_WORK ORDER_. Only lines with the word "jsonl" belong in the answer; copy them from the records below.

_RECORDS TO USE_.
========

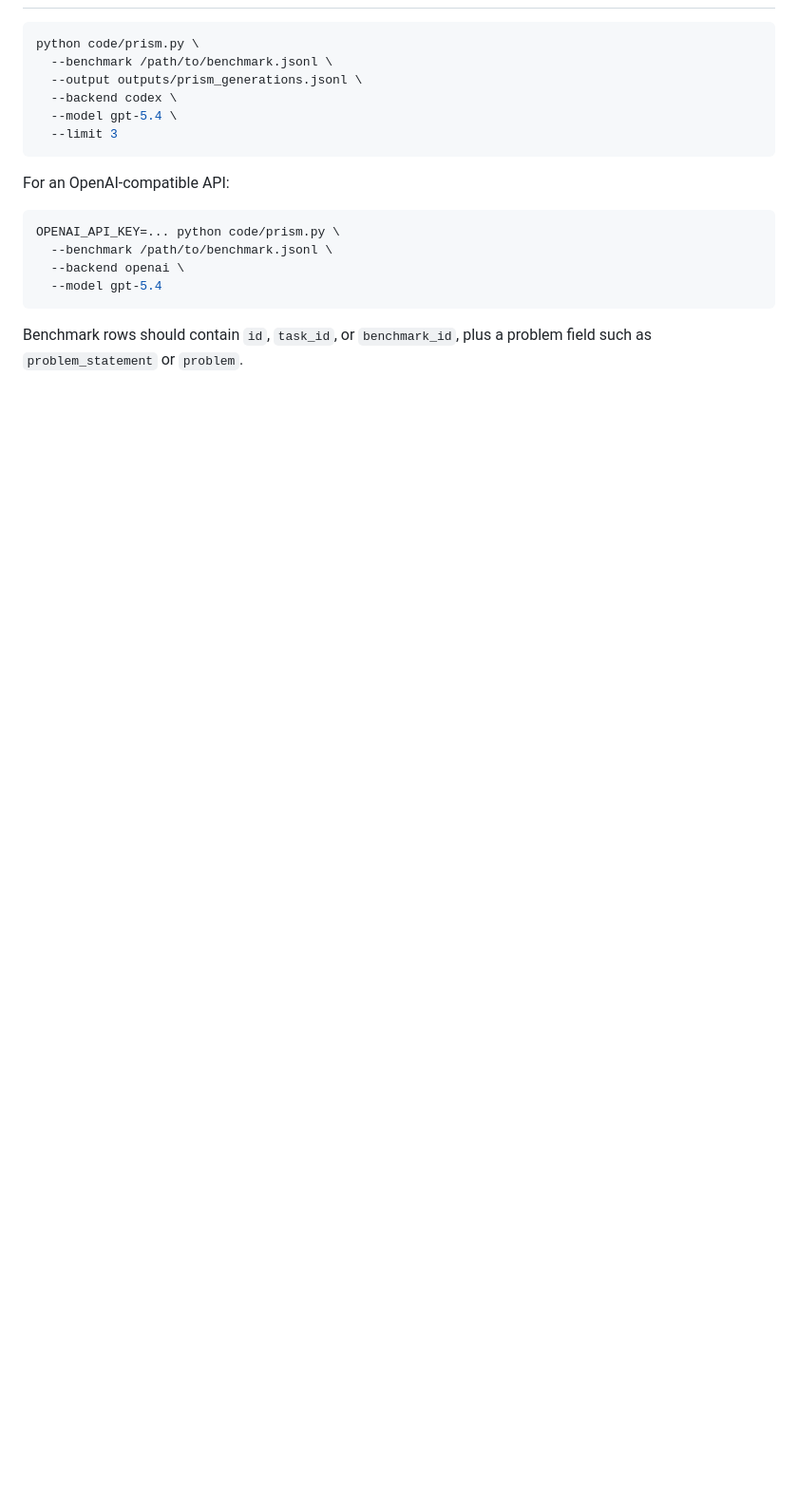
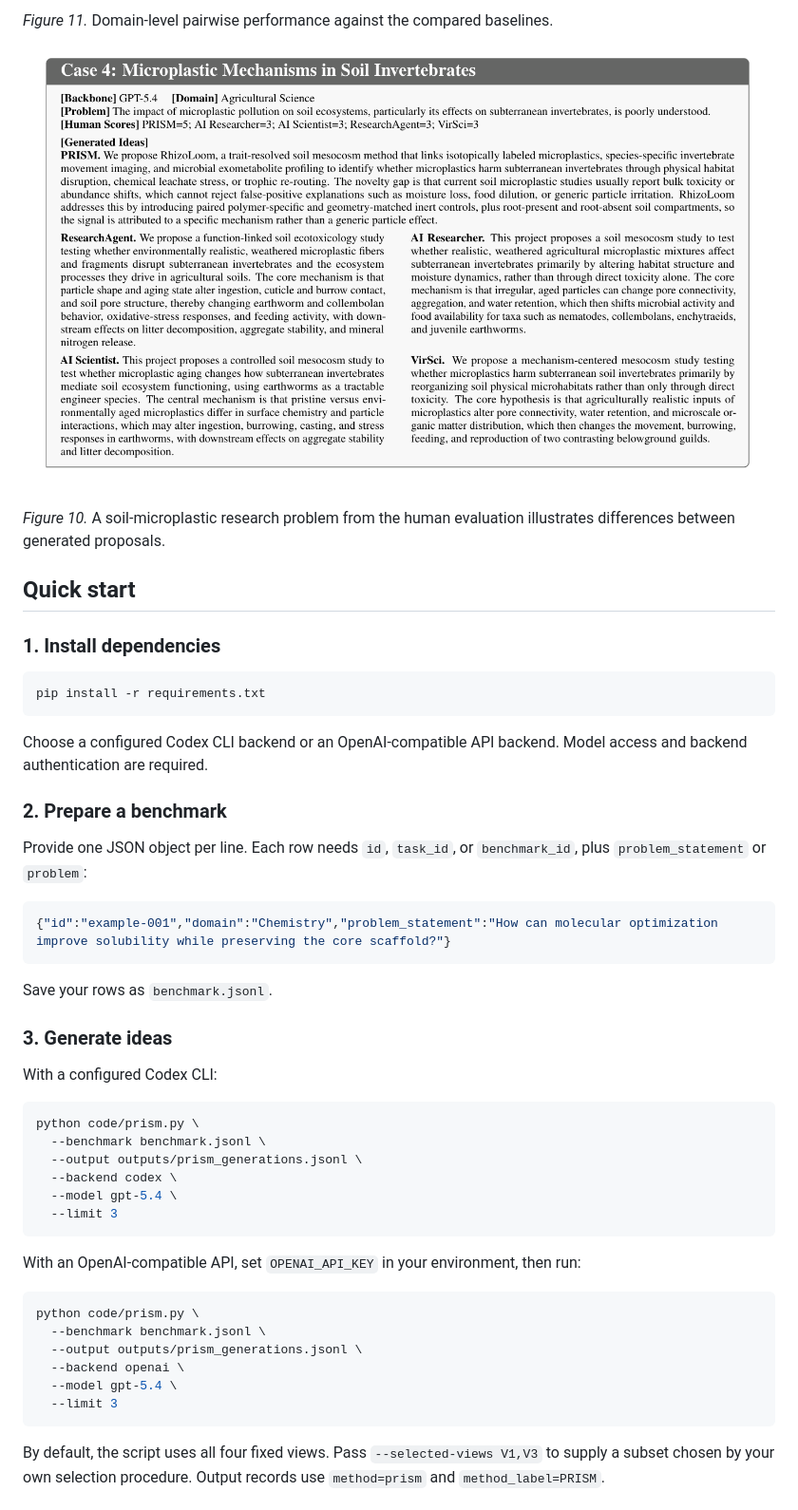
Before and after one commit to jiajunyu1999/PRISM-idea-generation, a Markdown page: README.md, the part around one of its changes. Shown at 95% size. Rendered like a GitHub page; pictures changed too: assets/figures/case-study.png (added); folded sections open; blank space fills up the shorter version.

````diff
--- a/README.md
+++ b/README.md
@@ -31,22 +67,54 @@ The PRISM method appears as `method=prism` and `method_label=PRISM`.
+*Figure 11.* Domain-level pairwise performance against the compared baselines.
+
+![Scientific idea case study](assets/figures/case-study.png)
+
+*Figure 10.* A soil-microplastic research problem from the human evaluation illustrates differences between generated proposals.
+
+</details>
+
+## Quick start
+
+### 1. Install dependencies
+
+```bash
+pip install -r requirements.txt
+```
+
+Choose a configured Codex CLI backend or an OpenAI-compatible API backend. Model access and backend authentication are required.
+
+### 2. Prepare a benchmark
+
+Provide one JSON object per line. Each row needs `id`, `task_id`, or `benchmark_id`, plus `problem_statement` or `problem`:
+
+```json
+{"id":"example-001","domain":"Chemistry","problem_statement":"How can molecular optimization improve solubility while preserving the core scaffold?"}
+```
+
+Save your rows as `benchmark.jsonl`.
+
+### 3. Generate ideas
+
+With a configured Codex CLI:
 
 ```bash
 python code/prism.py \
-  --benchmark /path/to/benchmark.jsonl \
+  --benchmark benchmark.jsonl \
   --output outputs/prism_generations.jsonl \
   --backend codex \
   --model gpt-5.4 \
   --limit 3
 ```
 
-For an OpenAI-compatible API:
+With an OpenAI-compatible API, set `OPENAI_API_KEY` in your environment, then run:
 
 ```bash
-OPENAI_API_KEY=... python code/prism.py \
-  --benchmark /path/to/benchmark.jsonl \
+python code/prism.py \
+  --benchmark benchmark.jsonl \
+  --output outputs/prism_generations.jsonl \
   --backend openai \
-  --model gpt-5.4
+  --model gpt-5.4 \
+  --limit 3
 ```
 
-Benchmark rows should contain `id`, `task_id`, or `benchmark_id`, plus a problem
-field such as `problem_statement` or `problem`.
+By default, the script uses all four fixed views. Pass `--selected-views V1,V3` to supply a subset chosen by your own selection procedure. Output records use `method=prism` and `method_label=PRISM`.
 
````
Also changed, not shown: other parts of README.md (+82 -22 lines), assets/figures/README.md (added, +13 -0 lines), assets/figures/domain-robustness.png (added), assets/figures/entropy-analysis.png (added), assets/figures/framework.png (added), assets/figures/token-cost.png (added), 2 other files.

========

_RESULT OF THE TASK_.
+Save your rows as `benchmark.jsonl`.
-  --benchmark /path/to/benchmark.jsonl \
+  --benchmark benchmark.jsonl \
   --output outputs/prism_generations.jsonl \
-  --benchmark /path/to/benchmark.jsonl \
+  --benchmark benchmark.jsonl \
+  --output outputs/prism_generations.jsonl \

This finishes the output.